--- Supplied data ---
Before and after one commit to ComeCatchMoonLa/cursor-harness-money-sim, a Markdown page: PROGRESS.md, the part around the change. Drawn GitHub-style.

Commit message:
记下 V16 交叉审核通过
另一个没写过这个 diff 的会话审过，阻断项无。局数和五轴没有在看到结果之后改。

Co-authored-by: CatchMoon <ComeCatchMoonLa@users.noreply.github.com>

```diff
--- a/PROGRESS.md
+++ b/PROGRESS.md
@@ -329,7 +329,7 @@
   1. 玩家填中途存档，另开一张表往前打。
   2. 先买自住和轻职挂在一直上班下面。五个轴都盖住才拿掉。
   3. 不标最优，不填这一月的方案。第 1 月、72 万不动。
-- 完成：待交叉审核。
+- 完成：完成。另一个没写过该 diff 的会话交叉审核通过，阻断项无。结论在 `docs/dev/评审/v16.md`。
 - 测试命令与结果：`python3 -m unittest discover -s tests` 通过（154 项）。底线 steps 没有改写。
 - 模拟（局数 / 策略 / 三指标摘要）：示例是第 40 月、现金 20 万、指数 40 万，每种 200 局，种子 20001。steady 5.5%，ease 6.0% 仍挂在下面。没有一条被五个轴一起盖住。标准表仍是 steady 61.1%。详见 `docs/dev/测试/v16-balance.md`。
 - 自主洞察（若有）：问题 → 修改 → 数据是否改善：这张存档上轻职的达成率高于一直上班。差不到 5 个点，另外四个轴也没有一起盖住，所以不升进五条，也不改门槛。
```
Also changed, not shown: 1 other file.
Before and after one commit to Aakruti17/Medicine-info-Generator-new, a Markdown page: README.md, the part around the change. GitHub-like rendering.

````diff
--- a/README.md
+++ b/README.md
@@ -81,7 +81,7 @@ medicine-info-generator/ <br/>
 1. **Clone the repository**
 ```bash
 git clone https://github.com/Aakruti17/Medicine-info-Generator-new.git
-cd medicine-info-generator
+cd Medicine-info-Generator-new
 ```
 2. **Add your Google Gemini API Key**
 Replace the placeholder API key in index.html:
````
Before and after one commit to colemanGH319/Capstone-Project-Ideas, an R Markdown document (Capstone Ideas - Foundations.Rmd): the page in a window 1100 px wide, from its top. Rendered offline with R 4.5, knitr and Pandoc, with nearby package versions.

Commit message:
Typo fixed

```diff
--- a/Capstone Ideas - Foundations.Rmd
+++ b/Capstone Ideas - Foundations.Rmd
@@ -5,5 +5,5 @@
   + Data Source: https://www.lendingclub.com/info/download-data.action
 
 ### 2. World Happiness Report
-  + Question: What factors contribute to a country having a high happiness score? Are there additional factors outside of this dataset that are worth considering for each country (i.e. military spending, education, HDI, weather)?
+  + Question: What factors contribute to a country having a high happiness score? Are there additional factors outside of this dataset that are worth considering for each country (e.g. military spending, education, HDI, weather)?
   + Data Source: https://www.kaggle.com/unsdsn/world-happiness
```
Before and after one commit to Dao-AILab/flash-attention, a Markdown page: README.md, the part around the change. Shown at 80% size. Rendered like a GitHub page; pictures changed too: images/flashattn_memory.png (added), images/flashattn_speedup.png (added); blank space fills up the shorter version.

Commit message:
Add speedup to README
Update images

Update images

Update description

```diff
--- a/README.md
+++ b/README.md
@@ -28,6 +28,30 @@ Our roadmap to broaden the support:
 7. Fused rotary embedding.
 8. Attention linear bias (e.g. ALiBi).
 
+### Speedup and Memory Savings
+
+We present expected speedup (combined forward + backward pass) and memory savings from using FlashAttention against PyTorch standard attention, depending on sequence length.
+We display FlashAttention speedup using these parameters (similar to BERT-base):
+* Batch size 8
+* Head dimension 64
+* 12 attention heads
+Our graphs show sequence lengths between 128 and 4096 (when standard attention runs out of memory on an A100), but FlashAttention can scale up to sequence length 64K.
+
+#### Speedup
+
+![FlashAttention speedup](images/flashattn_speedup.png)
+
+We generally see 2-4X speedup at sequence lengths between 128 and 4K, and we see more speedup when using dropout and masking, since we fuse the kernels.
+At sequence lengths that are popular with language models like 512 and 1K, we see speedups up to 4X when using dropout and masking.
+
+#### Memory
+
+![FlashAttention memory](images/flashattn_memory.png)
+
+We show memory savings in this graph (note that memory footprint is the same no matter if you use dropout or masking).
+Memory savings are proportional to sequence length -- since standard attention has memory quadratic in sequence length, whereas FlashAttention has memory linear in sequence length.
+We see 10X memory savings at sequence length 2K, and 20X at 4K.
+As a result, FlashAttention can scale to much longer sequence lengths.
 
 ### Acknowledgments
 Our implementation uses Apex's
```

--- Task requirements ---
Please give all the lines above again, exactly as they read.

--- Answer to the problem ---
Before and after one commit to ComeCatchMoonLa/cursor-harness-money-sim, a Markdown page: PROGRESS.md, the part around the change. Drawn GitHub-style.

Commit message:
记下 V16 交叉审核通过
另一个没写过这个 diff 的会话审过，阻断项无。局数和五轴没有在看到结果之后改。

Co-authored-by: CatchMoon <ComeCatchMoonLa@users.noreply.github.com>

```diff
--- a/PROGRESS.md
+++ b/PROGRESS.md
@@ -329,7 +329,7 @@
   1. 玩家填中途存档，另开一张表往前打。
   2. 先买自住和轻职挂在一直上班下面。五个轴都盖住才拿掉。
   3. 不标最优，不填这一月的方案。第 1 月、72 万不动。
-- 完成：待交叉审核。
+- 完成：完成。另一个没写过该 diff 的会话交叉审核通过，阻断项无。结论在 `docs/dev/评审/v16.md`。
 - 测试命令与结果：`python3 -m unittest discover -s tests` 通过（154 项）。底线 steps 没有改写。
 - 模拟（局数 / 策略 / 三指标摘要）：示例是第 40 月、现金 20 万、指数 40 万，每种 200 局，种子 20001。steady 5.5%，ease 6.0% 仍挂在下面。没有一条被五个轴一起盖住。标准表仍是 steady 61.1%。详见 `docs/dev/测试/v16-balance.md`。
 - 自主洞察（若有）：问题 → 修改 → 数据是否改善：这张存档上轻职的达成率高于一直上班。差不到 5 个点，另外四个轴也没有一起盖住，所以不升进五条，也不改门槛。
```
Also changed, not shown: 1 other file.
Before and after one commit to Aakruti17/Medicine-info-Generator-new, a Markdown page: README.md, the part around the change. GitHub-like rendering.

````diff
--- a/README.md
+++ b/README.md
@@ -81,7 +81,7 @@ medicine-info-generator/ <br/>
 1. **Clone the repository**
 ```bash
 git clone https://github.com/Aakruti17/Medicine-info-Generator-new.git
-cd medicine-info-generator
+cd Medicine-info-Generator-new
 ```
 2. **Add your Google Gemini API Key**
 Replace the placeholder API key in index.html:
````
Before and after one commit to colemanGH319/Capstone-Project-Ideas, an R Markdown document (Capstone Ideas - Foundations.Rmd): the page in a window 1100 px wide, from its top. Rendered offline with R 4.5, knitr and Pandoc, with nearby package versions.

Commit message:
Typo fixed

```diff
--- a/Capstone Ideas - Foundations.Rmd
+++ b/Capstone Ideas - Foundations.Rmd
@@ -5,5 +5,5 @@
   + Data Source: https://www.lendingclub.com/info/download-data.action
 
 ### 2. World Happiness Report
-  + Question: What factors contribute to a country having a high happiness score? Are there additional factors outside of this dataset that are worth considering for each country (i.e. military spending, education, HDI, weather)?
+  + Question: What factors contribute to a country having a high happiness score? Are there additional factors outside of this dataset that are worth considering for each country (e.g. military spending, education, HDI, weather)?
   + Data Source: https://www.kaggle.com/unsdsn/world-happiness
```
Before and after one commit to Dao-AILab/flash-attention, a Markdown page: README.md, the part around the change. Shown at 80% size. Rendered like a GitHub page; pictures changed too: images/flashattn_memory.png (added), images/flashattn_speedup.png (added); blank space fills up the shorter version.

Commit message:
Add speedup to README
Update images

Update images

Update description

```diff
--- a/README.md
+++ b/README.md
@@ -28,6 +28,30 @@ Our roadmap to broaden the support:
 7. Fused rotary embedding.
 8. Attention linear bias (e.g. ALiBi).
 
+### Speedup and Memory Savings
+
+We present expected speedup (combined forward + backward pass) and memory savings from using FlashAttention against PyTorch standard attention, depending on sequence length.
+We display FlashAttention speedup using these parameters (similar to BERT-base):
+* Batch size 8
+* Head dimension 64
+* 12 attention heads
+Our graphs show sequence lengths between 128 and 4096 (when standard attention runs out of memory on an A100), but FlashAttention can scale up to sequence length 64K.
+
+#### Speedup
+
+![FlashAttention speedup](images/flashattn_speedup.png)
+
+We generally see 2-4X speedup at sequence lengths between 128 and 4K, and we see more speedup when using dropout and masking, since we fuse the kernels.
+At sequence lengths that are popular with language models like 512 and 1K, we see speedups up to 4X when using dropout and masking.
+
+#### Memory
+
+![FlashAttention memory](images/flashattn_memory.png)
+
+We show memory savings in this graph (note that memory footprint is the same no matter if you use dropout or masking).
+Memory savings are proportional to sequence length -- since standard attention has memory quadratic in sequence length, whereas FlashAttention has memory linear in sequence length.
+We see 10X memory savings at sequence length 2K, and 20X at 4K.
+As a result, FlashAttention can scale to much longer sequence lengths.
 
 ### Acknowledgments
 Our implementation uses Apex's
```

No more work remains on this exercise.